WHAT TO WORK ON: Filter the data below for the string "land" and copy each matching line.
━━━━━━━━━━━━━━━━━━━━━━━━━━━━━━
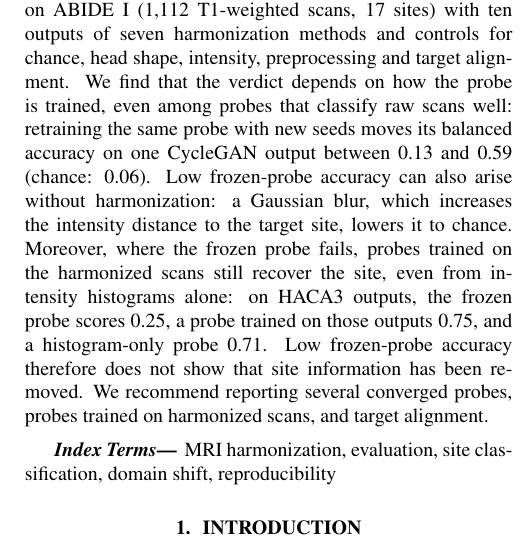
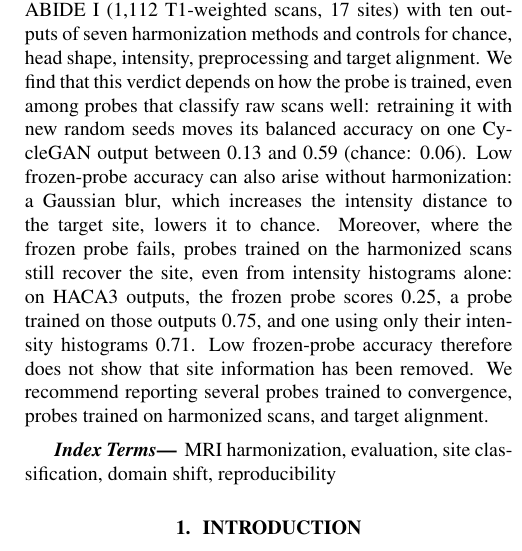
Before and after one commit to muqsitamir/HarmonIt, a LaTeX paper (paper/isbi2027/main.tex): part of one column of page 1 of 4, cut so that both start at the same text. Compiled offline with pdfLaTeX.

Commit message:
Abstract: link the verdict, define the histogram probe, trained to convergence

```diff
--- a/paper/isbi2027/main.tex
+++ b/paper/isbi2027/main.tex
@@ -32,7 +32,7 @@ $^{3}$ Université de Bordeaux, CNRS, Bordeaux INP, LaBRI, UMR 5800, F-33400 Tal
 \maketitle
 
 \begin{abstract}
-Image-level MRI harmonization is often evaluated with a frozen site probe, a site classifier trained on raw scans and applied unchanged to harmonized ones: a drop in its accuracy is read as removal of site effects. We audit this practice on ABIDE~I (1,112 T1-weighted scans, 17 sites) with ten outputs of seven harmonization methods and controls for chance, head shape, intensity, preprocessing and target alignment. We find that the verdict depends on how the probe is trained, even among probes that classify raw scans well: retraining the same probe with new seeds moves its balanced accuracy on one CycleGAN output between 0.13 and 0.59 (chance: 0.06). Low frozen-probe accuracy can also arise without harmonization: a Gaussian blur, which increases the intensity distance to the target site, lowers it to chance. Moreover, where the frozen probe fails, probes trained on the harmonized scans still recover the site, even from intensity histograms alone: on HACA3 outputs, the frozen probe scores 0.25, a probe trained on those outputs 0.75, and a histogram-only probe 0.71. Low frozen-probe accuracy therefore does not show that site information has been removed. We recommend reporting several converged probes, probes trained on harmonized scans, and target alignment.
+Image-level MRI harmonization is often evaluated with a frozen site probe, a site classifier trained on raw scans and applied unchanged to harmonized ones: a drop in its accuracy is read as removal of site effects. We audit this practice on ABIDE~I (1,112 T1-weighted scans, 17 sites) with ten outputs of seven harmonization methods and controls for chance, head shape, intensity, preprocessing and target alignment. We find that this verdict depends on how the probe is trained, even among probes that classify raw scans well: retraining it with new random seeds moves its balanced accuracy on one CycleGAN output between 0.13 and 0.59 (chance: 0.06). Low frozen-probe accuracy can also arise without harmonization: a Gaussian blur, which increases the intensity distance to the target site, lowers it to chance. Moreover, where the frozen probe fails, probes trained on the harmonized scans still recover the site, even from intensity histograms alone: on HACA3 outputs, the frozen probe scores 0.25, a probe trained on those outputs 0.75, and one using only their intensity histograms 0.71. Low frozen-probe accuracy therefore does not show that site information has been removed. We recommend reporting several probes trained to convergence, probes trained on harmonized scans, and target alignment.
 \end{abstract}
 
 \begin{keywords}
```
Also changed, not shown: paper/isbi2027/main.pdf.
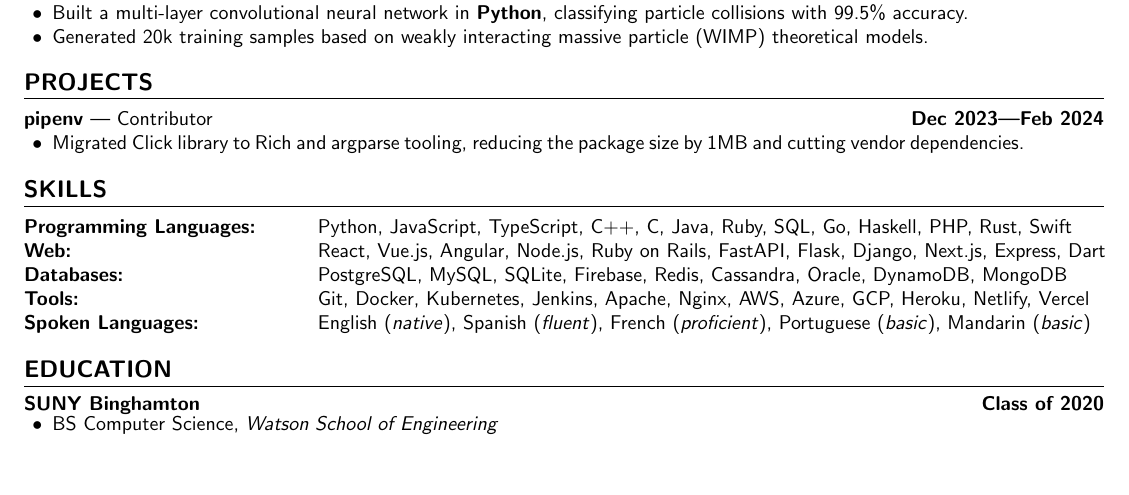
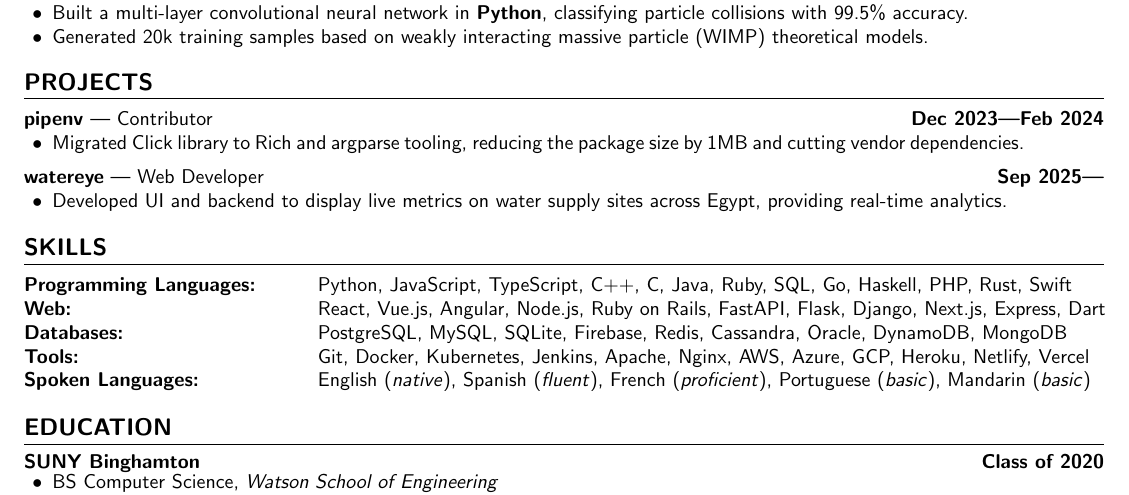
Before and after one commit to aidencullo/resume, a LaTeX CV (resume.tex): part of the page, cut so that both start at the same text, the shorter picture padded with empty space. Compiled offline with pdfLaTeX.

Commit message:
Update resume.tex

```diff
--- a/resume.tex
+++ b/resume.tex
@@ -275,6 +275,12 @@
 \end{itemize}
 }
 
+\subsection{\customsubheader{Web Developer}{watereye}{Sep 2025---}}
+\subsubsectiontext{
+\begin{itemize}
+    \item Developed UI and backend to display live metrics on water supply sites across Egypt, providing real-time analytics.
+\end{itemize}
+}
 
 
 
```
━━━━━━━━━━━━━━━━━━━━━━━━━━━━━━
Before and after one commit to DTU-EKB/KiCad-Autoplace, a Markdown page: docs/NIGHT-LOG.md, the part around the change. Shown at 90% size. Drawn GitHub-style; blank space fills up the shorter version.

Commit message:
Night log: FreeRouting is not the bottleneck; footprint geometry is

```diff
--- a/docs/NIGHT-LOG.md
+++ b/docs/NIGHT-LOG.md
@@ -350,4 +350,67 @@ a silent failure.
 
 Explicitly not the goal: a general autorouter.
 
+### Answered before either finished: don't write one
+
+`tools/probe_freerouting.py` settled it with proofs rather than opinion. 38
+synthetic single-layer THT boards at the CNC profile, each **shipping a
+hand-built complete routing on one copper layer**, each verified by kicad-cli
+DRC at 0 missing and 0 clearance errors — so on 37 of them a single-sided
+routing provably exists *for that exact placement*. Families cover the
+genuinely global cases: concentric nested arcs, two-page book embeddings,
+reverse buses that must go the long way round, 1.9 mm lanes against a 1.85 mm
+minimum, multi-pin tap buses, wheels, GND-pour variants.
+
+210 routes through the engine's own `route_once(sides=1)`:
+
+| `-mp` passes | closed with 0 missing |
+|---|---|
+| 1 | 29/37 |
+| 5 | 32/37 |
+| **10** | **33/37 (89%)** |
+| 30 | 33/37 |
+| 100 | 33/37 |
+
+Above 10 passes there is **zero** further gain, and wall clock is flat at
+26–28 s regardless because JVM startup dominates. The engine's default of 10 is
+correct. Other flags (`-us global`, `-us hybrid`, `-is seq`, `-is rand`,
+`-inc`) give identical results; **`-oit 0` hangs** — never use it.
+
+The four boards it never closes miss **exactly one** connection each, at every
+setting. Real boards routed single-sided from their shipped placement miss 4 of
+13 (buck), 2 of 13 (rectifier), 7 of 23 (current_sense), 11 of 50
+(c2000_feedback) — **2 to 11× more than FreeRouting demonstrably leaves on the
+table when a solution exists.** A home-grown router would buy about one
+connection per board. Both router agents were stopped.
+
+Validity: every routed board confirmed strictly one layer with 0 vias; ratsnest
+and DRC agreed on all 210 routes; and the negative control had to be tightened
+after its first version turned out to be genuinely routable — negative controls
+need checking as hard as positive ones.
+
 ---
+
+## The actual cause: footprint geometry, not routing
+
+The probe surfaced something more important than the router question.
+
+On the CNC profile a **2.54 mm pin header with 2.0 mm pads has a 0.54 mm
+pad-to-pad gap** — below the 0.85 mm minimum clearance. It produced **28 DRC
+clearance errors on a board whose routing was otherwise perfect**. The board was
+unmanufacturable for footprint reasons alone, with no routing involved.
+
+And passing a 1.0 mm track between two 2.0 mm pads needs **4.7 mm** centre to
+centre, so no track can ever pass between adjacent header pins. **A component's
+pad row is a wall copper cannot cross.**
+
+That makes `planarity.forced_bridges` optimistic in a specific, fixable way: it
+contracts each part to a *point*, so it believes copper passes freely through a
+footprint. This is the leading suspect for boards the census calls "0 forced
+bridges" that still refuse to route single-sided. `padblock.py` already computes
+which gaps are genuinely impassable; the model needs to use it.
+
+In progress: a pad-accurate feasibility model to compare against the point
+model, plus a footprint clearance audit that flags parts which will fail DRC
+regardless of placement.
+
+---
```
━━━━━━━━━━━━━━━━━━━━━━━━━━━━━━
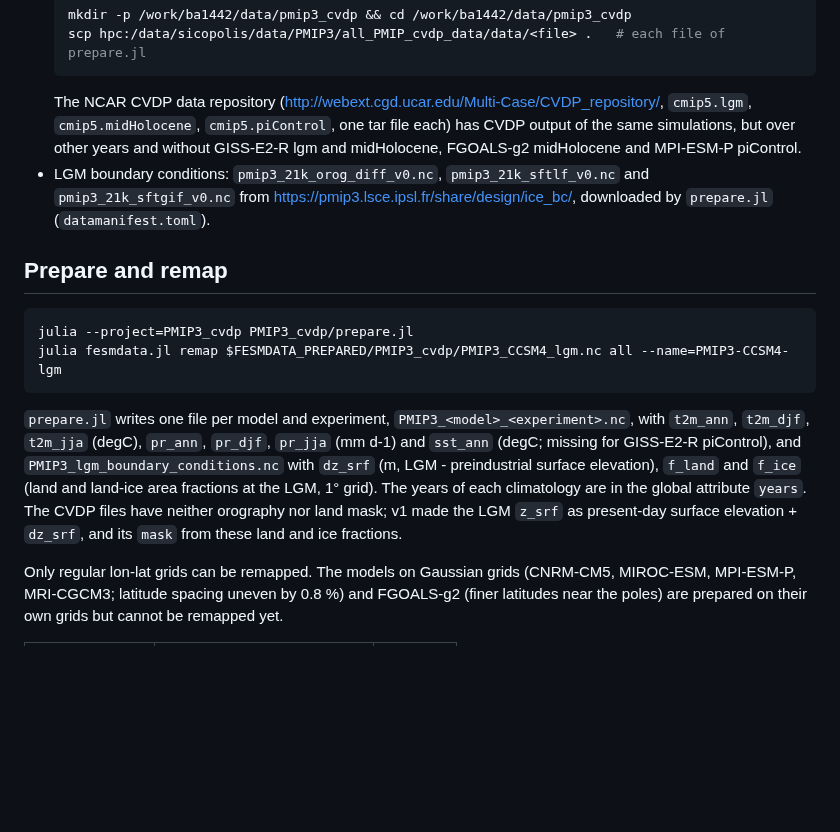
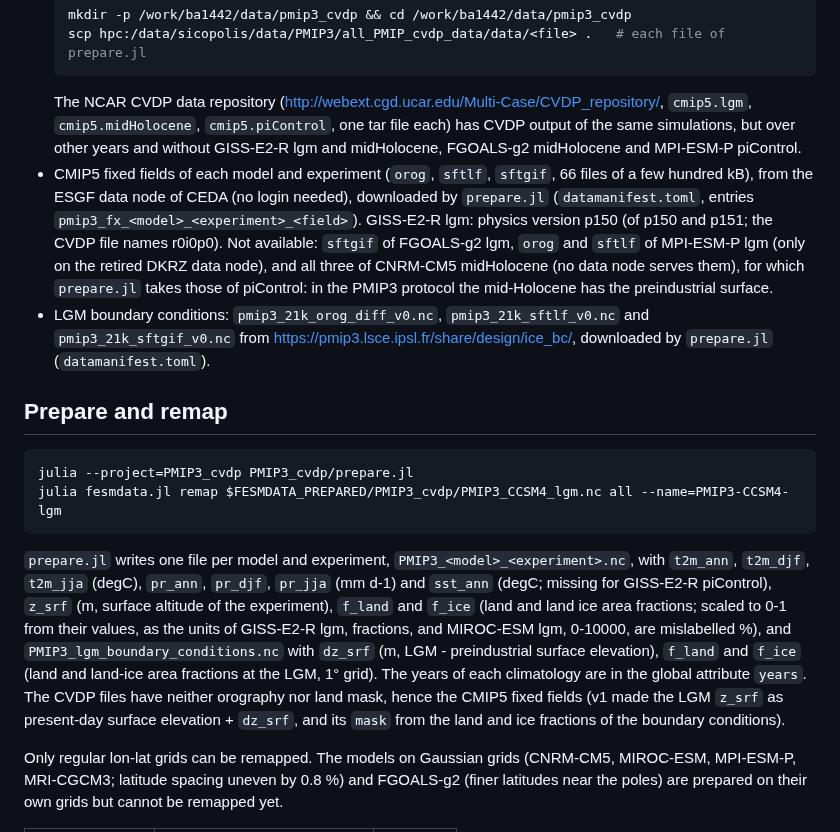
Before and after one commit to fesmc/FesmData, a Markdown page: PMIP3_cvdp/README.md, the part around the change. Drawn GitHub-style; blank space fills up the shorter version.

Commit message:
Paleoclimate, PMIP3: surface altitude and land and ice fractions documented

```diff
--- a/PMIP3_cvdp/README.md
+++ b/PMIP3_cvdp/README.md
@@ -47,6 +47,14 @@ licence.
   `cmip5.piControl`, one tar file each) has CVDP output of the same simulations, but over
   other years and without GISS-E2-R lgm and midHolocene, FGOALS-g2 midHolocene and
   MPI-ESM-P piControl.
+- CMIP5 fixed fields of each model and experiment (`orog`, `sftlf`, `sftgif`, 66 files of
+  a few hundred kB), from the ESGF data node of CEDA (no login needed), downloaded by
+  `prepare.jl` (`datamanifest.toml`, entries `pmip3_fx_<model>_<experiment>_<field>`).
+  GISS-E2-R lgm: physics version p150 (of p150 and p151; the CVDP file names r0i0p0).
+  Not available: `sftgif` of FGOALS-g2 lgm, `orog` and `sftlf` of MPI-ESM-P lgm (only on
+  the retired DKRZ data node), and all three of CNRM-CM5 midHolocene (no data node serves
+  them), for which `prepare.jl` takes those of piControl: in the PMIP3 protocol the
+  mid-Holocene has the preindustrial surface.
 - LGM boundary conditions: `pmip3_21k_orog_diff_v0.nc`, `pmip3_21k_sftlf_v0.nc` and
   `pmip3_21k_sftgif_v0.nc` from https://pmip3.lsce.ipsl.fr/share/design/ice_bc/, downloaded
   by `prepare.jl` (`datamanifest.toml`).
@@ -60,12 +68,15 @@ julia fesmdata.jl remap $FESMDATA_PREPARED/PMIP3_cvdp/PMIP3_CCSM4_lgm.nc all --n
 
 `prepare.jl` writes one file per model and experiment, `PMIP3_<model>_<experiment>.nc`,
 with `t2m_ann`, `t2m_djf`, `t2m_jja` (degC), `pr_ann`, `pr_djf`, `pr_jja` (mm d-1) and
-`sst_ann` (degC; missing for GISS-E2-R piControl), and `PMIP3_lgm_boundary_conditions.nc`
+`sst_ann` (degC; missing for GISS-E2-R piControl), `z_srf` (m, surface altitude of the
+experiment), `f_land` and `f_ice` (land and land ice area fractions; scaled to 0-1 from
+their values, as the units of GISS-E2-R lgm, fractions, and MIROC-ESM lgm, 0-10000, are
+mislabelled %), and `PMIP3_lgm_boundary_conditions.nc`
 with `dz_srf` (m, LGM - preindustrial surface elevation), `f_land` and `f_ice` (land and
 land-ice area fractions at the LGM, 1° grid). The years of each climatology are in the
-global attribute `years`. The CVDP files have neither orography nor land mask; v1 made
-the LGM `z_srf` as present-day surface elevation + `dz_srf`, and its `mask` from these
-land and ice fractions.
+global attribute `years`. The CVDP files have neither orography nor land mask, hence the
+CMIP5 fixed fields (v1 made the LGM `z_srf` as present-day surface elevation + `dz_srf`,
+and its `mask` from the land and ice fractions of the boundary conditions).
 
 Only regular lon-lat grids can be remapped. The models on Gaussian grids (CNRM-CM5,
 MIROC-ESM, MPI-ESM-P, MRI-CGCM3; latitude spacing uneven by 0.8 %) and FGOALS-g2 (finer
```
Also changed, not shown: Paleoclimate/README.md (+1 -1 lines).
━━━━━━━━━━━━━━━━━━━━━━━━━━━━━━
RESPONSE TO THIS EXERCISE:
Paleoclimate, PMIP3: surface altitude and land and ice fractions documented
+experiment), `f_land` and `f_ice` (land and land ice area fractions; scaled to 0-1 from
 with `dz_srf` (m, LGM - preindustrial surface elevation), `f_land` and `f_ice` (land and
 land-ice area fractions at the LGM, 1° grid). The years of each climatology are in the
-global attribute `years`. The CVDP files have neither orography nor land mask; v1 made
-land and ice fractions.
+global attribute `years`. The CVDP files have neither orography nor land mask, hence the
+and its `mask` from the land and ice fractions of the boundary conditions).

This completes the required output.